(DATA LISTING)

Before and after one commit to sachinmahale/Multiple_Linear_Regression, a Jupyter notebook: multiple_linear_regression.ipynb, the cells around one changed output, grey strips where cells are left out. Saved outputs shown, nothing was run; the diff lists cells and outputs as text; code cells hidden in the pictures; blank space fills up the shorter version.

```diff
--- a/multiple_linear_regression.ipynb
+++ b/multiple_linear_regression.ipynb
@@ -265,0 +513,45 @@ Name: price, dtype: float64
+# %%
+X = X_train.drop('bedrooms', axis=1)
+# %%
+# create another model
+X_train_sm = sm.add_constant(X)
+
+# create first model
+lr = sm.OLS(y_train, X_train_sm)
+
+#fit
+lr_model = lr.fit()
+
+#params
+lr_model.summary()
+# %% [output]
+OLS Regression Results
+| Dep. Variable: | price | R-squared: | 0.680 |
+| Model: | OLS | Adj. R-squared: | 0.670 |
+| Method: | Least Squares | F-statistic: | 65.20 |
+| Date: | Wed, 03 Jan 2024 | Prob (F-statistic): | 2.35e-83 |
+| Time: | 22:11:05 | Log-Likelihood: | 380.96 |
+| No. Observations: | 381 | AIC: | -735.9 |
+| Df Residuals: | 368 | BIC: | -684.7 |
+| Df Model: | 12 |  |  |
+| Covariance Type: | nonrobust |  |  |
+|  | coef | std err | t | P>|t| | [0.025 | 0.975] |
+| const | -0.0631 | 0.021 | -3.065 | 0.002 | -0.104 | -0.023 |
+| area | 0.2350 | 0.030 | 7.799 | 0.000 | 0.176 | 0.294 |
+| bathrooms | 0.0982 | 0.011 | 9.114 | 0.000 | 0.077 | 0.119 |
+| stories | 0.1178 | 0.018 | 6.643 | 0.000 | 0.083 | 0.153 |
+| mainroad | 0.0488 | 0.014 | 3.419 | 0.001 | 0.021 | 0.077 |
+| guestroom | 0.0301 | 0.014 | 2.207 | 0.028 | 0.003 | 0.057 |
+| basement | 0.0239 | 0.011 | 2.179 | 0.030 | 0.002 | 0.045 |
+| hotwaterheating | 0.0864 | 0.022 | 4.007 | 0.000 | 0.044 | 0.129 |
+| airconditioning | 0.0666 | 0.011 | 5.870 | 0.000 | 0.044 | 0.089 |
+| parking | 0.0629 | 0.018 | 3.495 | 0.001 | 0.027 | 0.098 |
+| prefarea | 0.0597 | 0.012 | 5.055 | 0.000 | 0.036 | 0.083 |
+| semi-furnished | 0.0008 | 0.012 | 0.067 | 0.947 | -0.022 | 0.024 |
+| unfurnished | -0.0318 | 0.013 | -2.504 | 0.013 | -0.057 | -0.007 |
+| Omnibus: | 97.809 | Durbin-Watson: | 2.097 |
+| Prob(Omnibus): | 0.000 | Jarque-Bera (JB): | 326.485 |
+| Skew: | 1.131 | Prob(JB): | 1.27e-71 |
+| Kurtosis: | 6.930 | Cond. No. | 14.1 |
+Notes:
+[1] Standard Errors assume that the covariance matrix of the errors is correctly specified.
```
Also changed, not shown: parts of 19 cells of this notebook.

(End DATA LISTING)
(DATA LISTING)

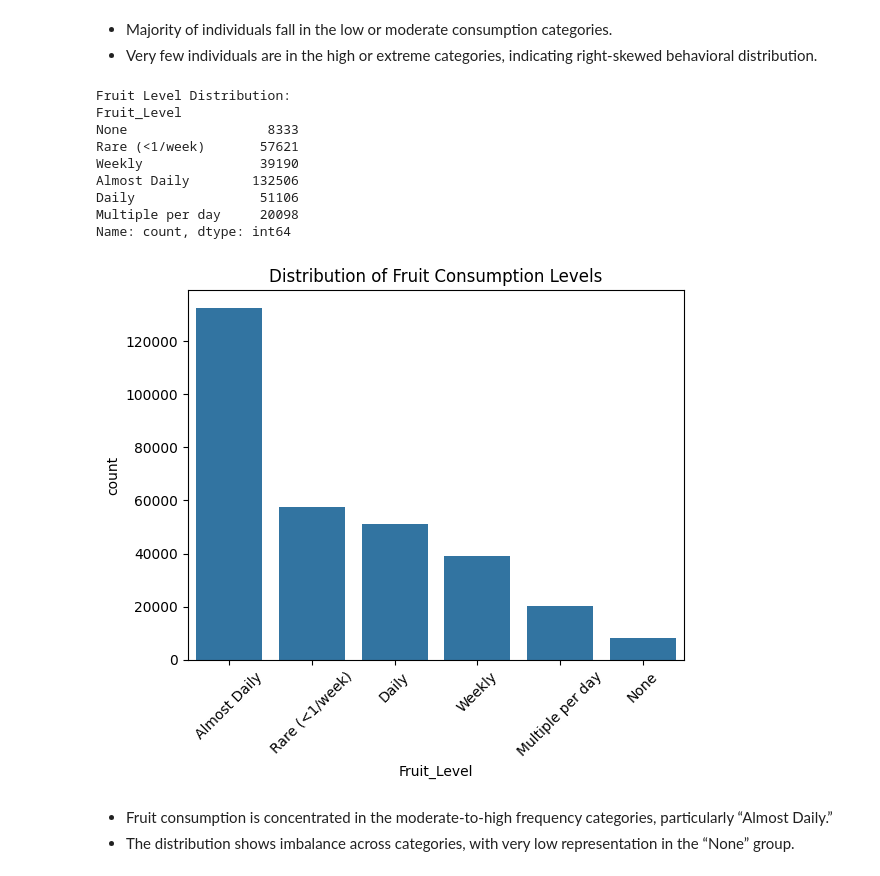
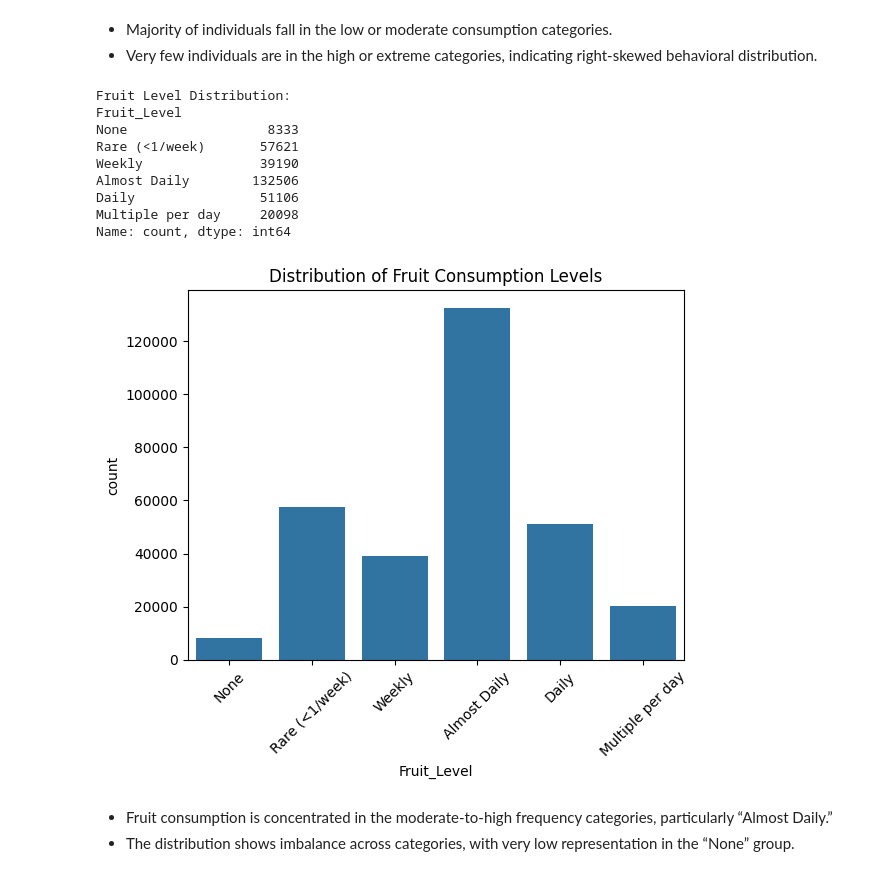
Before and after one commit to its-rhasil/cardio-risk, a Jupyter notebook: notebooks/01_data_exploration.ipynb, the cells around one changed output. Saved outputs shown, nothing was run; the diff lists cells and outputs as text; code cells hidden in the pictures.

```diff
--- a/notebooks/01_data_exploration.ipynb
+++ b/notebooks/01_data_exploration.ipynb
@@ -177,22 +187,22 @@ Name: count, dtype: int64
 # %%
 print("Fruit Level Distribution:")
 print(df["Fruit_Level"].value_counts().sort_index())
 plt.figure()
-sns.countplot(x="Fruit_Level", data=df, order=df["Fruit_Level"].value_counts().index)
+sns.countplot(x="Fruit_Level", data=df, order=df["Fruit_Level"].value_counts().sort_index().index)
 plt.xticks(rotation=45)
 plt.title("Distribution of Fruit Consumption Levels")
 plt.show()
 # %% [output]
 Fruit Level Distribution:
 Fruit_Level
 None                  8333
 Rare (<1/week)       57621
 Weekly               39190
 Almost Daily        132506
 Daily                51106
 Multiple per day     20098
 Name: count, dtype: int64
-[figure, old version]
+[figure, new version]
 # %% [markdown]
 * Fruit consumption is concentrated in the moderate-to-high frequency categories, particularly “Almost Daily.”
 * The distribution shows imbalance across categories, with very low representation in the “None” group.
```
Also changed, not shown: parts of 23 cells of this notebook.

(End DATA LISTING)

◆ THE TASK ◆
What lines above contain "order"? Copy them out.

◆ EXERCISE SOLUTION ◆
-sns.countplot(x="Fruit_Level", data=df, order=df["Fruit_Level"].value_counts().index)
+sns.countplot(x="Fruit_Level", data=df, order=df["Fruit_Level"].value_counts().sort_index().index)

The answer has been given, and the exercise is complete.